But somehow or other, I didn't really look into issues surrounding single adoption. It seemed such a non-issue to me. But what was the first thing a child would notice? Duh! Maybe that our family didn't have a daddy like her friends' families did?!
The first time Zoe asked why she didn't have a daddy, I wanted to say, "Could we hold off on that for about 3 weeks? I need to order some books from Amazon.com." LOL! Somehow I didn't think that would work, so I had to wing it.
My answer: "Because I'm not married." It seemed to me that it made it about me and not about her.
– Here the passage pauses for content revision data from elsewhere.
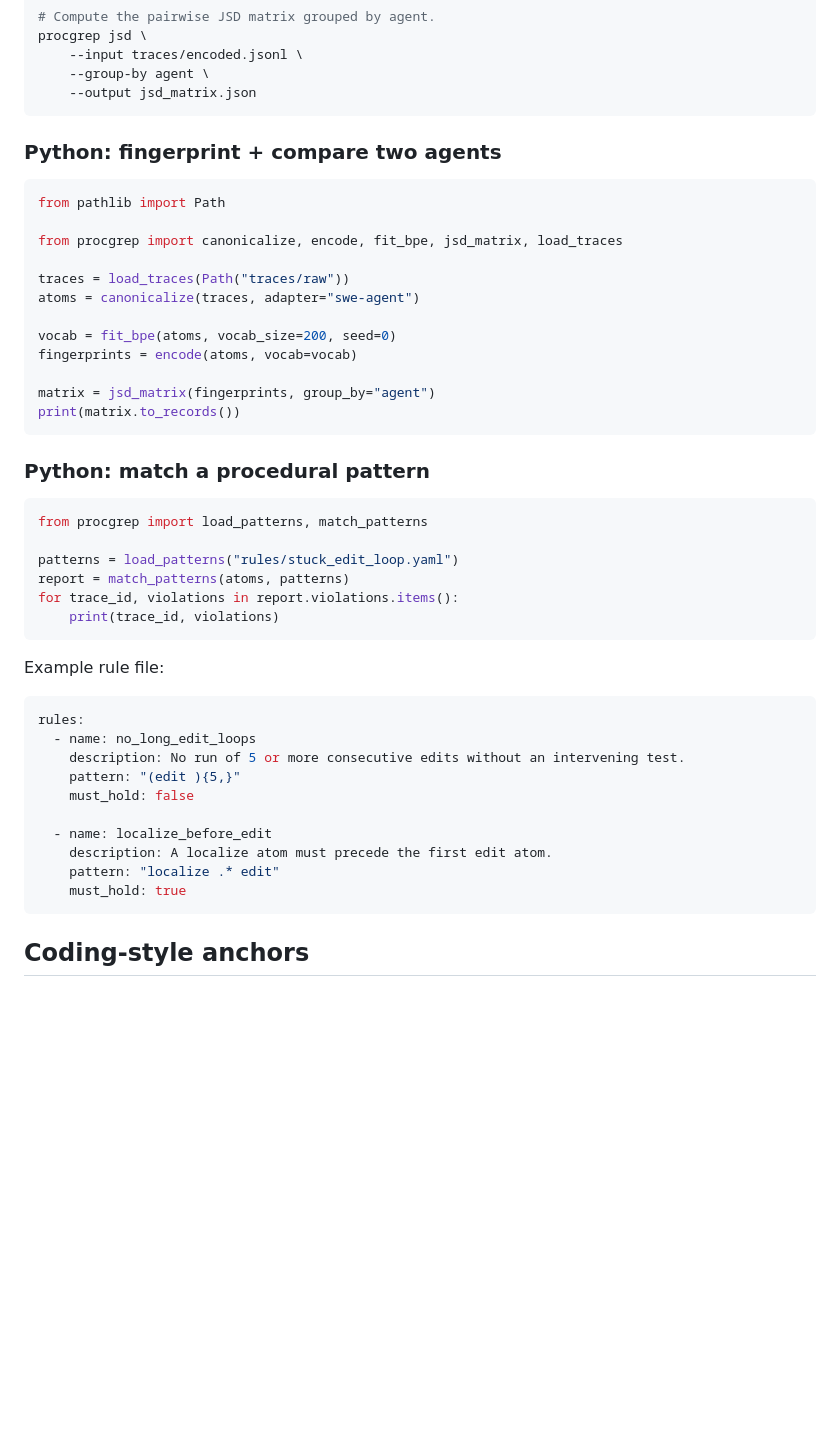
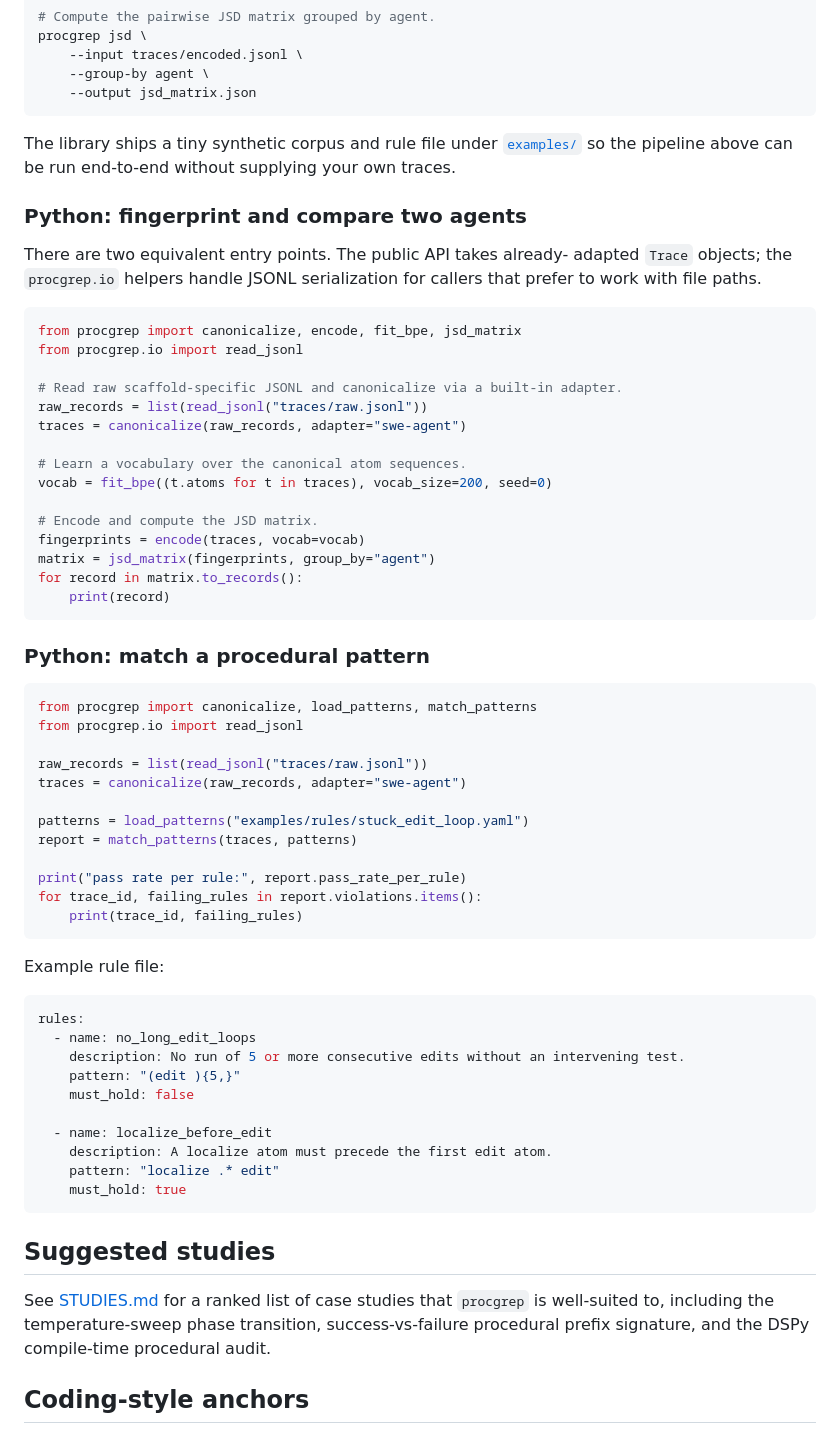
Before and after one commit to hamidahoderinwale/procgrep, a Markdown page: README.md, the part around one of its changes. Drawn GitHub-style; blank space fills up the shorter version.

````diff
--- a/README.md
+++ b/README.md
@@ -137,32 +195,49 @@ procgrep jsd \
     --output jsd_matrix.json
 ```
 
-### Python: fingerprint + compare two agents
+The library ships a tiny synthetic corpus and rule file under
+[`examples/`](examples/) so the pipeline above can be run end-to-end
+without supplying your own traces.
+
+### Python: fingerprint and compare two agents
+
+There are two equivalent entry points. The public API takes already-
+adapted `Trace` objects; the `procgrep.io` helpers handle JSONL
+serialization for callers that prefer to work with file paths.
 
 ```python
-from pathlib import Path
+from procgrep import canonicalize, encode, fit_bpe, jsd_matrix
+from procgrep.io import read_jsonl
 
-from procgrep import canonicalize, encode, fit_bpe, jsd_matrix, load_traces
+# Read raw scaffold-specific JSONL and canonicalize via a built-in adapter.
+raw_records = list(read_jsonl("traces/raw.jsonl"))
+traces = canonicalize(raw_records, adapter="swe-agent")
 
-traces = load_traces(Path("traces/raw"))
-atoms = canonicalize(traces, adapter="swe-agent")
+# Learn a vocabulary over the canonical atom sequences.
+vocab = fit_bpe((t.atoms for t in traces), vocab_size=200, seed=0)
 
-vocab = fit_bpe(atoms, vocab_size=200, seed=0)
-fingerprints = encode(atoms, vocab=vocab)
-
+# Encode and compute the JSD matrix.
+fingerprints = encode(traces, vocab=vocab)
 matrix = jsd_matrix(fingerprints, group_by="agent")
-print(matrix.to_records())
+for record in matrix.to_records():
+    print(record)
 ```
 
 ### Python: match a procedural pattern
 
 ```python
-from procgrep import load_patterns, match_patterns
+from procgrep import canonicalize, load_patterns, match_patterns
+from procgrep.io import read_jsonl
 
-patterns = load_patterns("rules/stuck_edit_loop.yaml")
-report = match_patterns(atoms, patterns)
-for trace_id, violations in report.violations.items():
-    print(trace_id, violations)
+raw_records = list(read_jsonl("traces/raw.jsonl"))
+traces = canonicalize(raw_records, adapter="swe-agent")
+
+patterns = load_patterns("examples/rules/stuck_edit_loop.yaml")
+report = match_patterns(traces, patterns)
+
+print("pass rate per rule:", report.pass_rate_per_rule)
+for trace_id, failing_rules in report.violations.items():
+    print(trace_id, failing_rules)
 ```
 
 Example rule file:
@@ -179,6 +254,13 @@ rules:
     pattern: "localize .* edit"
     must_hold: true
 ```
+
+## Suggested studies
+
+See [STUDIES.md](STUDIES.md) for a ranked list of case studies that
+`procgrep` is well-suited to, including the temperature-sweep phase
+transition, success-vs-failure procedural prefix signature, and the
+DSPy compile-time procedural audit.
 
 ## Coding-style anchors
 
````
Also changed, not shown: other parts of README.md (+63 -5 lines), STUDIES.md (added, +136 -0 lines).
And at almost 3, that answer satisfied Zoe.
Around age 4, Zoe had a friend a little older than her who would pat her and say "no daddy,"in a sympathetic voice, every time she saw Zoe. So I'd answer, "Right. Every family is different. Zoe doesn't have a daddy, but she has a mommy and a Mimi and a Grandpa, and an Aunt Kim and an Uncle Phillip . . . . " Soon Zoe was answering that way herself when asked about a daddy.
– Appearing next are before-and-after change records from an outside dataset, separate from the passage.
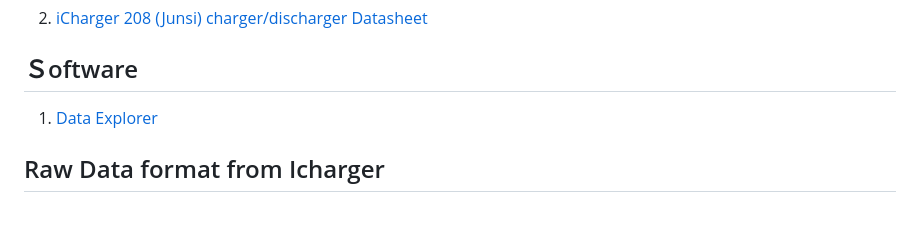
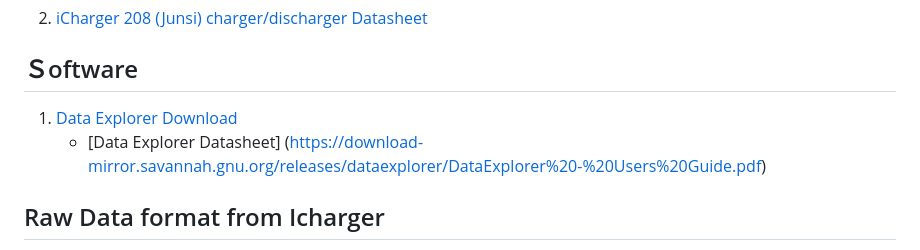
Before and after one commit to kelvinutp/prof.Vanessa, a Markdown page: monitor_Icharger/readme.md, the part around the change. Rendered like a GitHub page; blank space fills up the shorter version.

```diff
--- a/monitor_Icharger/readme.md
+++ b/monitor_Icharger/readme.md
@@ -8,7 +8,8 @@ Testing devices
 
 ## Ｓoftware
 
-1. [Data Explorer](https://www.nongnu.org/dataexplorer/download.html)
+1. [Data Explorer Download](https://www.nongnu.org/dataexplorer/download.html)
+   - [Data Explorer Datasheet] (https://download-mirror.savannah.gnu.org/releases/dataexplorer/DataExplorer%20-%20Users%20Guide.pdf)
 
 ## Raw Data format from Icharger
 
```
By age 5, Zoe had come up with a "daddy substitute" answer. She said to me, "You know, I don't have a daddy. But Grandpa is LIKE a daddy, and sometimes Mimi calls him Daddy. . . ." That worked for her for a couple of years. The daddy issue became a non-issue for her.
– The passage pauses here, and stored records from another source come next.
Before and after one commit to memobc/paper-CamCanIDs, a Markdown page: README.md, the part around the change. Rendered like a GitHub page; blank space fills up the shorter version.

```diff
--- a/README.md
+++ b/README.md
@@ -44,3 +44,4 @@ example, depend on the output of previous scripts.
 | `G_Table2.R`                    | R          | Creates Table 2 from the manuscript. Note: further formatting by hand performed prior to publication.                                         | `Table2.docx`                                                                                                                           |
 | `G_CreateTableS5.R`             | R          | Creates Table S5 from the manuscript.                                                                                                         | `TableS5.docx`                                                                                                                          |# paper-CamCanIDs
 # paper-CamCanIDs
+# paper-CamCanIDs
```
Then last year when I had brain surgery and couldn't drive for 6 months, the daddy question resurfaced. Obviously, it was a scary time for the girls, and they were worried about what would happen to them if their mama died. And they weren't happy that I couldn't take them anywhere they wanted to go, and that we were walking to school instead of driving like their friends did (now that I'm driving again, Zoe is asking whether we can walk to school -- go figure!)
Zoe said to me, "If we had a daddy, he could take care of you when you're sick." Aww, isn't that sweet? She's concerned about ME! Hah! Next statement: "And he could drive us so we wouldn't have to walk." Aha! That's more like it, center-of-the-universe girl! I explain (again!) that it isn't that easy to get a daddy, that I'd have to get married, and it was hard to find someone to marry.
So for about six months, Zoe and Maya decided to play "let's find mama a husband." Her choices were inspired -- "you could marry Grandpa." Sorry, he's already married. "How about Uncle Phillip?" No, he's my brother. "Cousin Patrick?" Uh, he's 14 and he's my nephew?!
Now that I'm healthy and driving, the daddy thing has returned to the back burner. Wonder what will bring it to a boil next time?!
The Angrier Adoptee, part 1
1 week ago